Department of Psychology
317 Cramer Hall
Portland State University
P.O. Box 751
Portland,OR 97207-0751
phone(503) 725-3923
fax (503) 725-3904

Selected Publications
Classes Taught



Selected Recent Publications & Other Activities


Creativity, Innovation & Change

James, K. & Lahti, K. (2011).  Organizational vision and system influences on employee inspiration and organizational performance.  Creativity and Innovation Management Journal, 20, 1-14.

James, K. & Drown, D. (2011).  Organizations and creativity.  In M. Mumford (Ed.) The Handbook of Organizational Creativity (pp. 17-38).  Amsterdam, New York:  Elsevier.  

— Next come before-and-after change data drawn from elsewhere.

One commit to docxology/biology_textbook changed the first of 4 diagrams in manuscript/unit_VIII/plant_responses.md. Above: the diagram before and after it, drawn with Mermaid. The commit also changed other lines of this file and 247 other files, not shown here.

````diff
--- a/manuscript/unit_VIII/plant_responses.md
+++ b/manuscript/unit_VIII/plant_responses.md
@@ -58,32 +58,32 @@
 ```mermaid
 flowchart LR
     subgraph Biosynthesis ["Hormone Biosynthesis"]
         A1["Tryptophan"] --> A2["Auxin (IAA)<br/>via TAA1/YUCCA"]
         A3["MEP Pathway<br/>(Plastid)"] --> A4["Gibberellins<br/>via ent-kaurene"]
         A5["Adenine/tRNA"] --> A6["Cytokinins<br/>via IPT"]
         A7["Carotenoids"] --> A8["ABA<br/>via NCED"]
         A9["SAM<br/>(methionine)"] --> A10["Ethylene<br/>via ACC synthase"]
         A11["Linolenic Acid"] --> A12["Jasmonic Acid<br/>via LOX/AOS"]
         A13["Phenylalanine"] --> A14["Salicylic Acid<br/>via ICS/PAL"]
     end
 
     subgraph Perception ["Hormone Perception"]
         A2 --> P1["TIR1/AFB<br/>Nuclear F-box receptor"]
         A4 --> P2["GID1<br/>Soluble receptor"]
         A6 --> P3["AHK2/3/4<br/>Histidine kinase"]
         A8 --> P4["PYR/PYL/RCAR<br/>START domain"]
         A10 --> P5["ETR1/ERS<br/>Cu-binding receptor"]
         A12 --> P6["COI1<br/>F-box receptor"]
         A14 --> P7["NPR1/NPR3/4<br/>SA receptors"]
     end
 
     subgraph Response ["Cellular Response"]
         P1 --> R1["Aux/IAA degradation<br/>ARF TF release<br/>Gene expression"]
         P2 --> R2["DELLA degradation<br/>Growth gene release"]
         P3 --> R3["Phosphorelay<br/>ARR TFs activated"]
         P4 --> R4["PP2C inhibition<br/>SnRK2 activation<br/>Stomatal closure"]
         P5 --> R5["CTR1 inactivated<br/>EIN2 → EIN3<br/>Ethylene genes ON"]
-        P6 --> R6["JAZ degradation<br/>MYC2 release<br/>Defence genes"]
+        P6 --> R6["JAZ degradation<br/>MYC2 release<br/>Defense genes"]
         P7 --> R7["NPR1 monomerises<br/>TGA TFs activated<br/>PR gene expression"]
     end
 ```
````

James, K. & Taylor, A. (2010).  Managing the dark-side of creativity: Leadership for positive and negative creativity. In Kaufman, J., Cropley, D., Runco, M. & Cropley, A.  The Dark Side of Creativity.  New York: Academic Press.

James, K. & Drown, D.  (2008).  Whether "Malevolent" or "Negative," Creativity is Relevant to Terrorism Prevention: Lessons From 9/11 And Hazardous-Material Trucking.  Creativity Research Journal, 20, 120-128.  

Consulting with various organizations on innovation/change projects.

Grant-funded development and teaching of an undergraduate Psychology of Creativity, Innovation and Change course at Colorado State University.  Draft textbook written to use as course text at Portland State Unversity.


Workplace Identity

Taylor, A. & James, K. (2012).  Leveraging diversity via percise measurement.  In C.L. Scott and M.Y. Byrd (Eds.), Handbook of research on workforce diversity and in a global society: Technologies and concepts.  Hershey, PA, USA: IGI Global.

James, K. & Cardador, J. (2007).  Cognitions and beliefs about technology and science:  Measurement, validation, career training decisions.  Journal of Career Assessment, 15, 463-482.

Member of the Board of Directors of the Gender and Diversity in Organizations Division of the Academy of Management.

Consulting work with corporations (e.g., Hewlett-Packard; Alcoa) and government agencies (e.g., National Science Foundation; U.S. Department of Labor) on workplace/labor-force diversity issues.


Sustainability/Native Community Development

James, K. (2007). Identity, values, and American Indian beliefs about science and technology: A first wave of data. American Indian Culture and Research Journal, 30, 45-58.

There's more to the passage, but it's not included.